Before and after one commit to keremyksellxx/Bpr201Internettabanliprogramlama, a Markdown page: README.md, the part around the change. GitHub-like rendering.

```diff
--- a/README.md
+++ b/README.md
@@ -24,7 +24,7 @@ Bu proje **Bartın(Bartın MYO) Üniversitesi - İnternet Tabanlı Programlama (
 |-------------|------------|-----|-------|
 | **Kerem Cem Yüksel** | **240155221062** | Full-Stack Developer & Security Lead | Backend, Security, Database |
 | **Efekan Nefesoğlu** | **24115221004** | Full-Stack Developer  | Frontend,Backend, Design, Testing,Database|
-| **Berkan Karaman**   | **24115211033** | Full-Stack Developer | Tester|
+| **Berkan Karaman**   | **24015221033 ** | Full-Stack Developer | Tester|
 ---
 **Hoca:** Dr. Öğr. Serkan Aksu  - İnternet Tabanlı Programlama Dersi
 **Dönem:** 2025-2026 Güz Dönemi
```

--

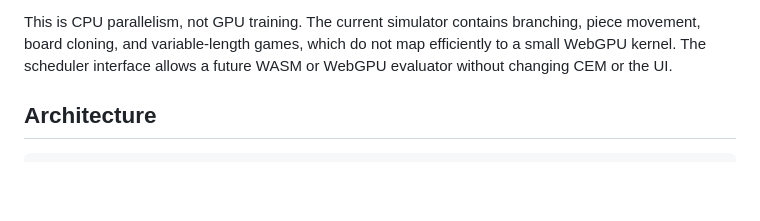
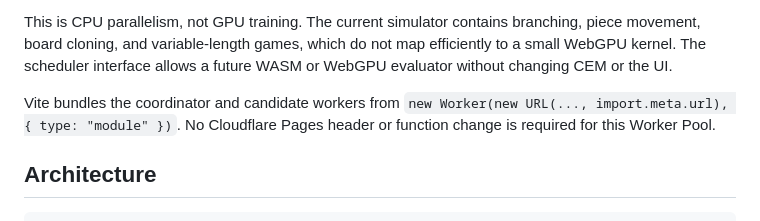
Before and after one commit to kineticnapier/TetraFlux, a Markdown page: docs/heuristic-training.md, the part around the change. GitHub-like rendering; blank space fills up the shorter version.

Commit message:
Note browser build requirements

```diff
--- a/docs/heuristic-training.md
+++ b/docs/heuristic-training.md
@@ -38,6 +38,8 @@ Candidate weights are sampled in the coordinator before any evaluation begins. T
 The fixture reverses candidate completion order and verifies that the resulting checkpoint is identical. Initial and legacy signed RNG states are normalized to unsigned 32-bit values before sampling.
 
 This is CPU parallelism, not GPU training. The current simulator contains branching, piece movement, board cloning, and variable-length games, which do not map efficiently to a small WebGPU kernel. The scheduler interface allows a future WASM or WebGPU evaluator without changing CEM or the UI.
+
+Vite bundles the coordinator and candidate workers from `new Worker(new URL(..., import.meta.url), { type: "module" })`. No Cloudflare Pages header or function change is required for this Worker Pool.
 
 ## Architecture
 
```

* **Task to carry out**
Once you have identified the lines above that contain "change", copy each of them.

* **Answer space**
Before and after one commit to keremyksellxx/Bpr201Internettabanliprogramlama, a Markdown page: README.md, the part around the change. GitHub-like rendering.
Before and after one commit to kineticnapier/TetraFlux, a Markdown page: docs/heuristic-training.md, the part around the change. GitHub-like rendering; blank space fills up the shorter version.
+Vite bundles the coordinator and candidate workers from `new Worker(new URL(..., import.meta.url), { type: "module" })`. No Cloudflare Pages header or function change is required for this Worker Pool.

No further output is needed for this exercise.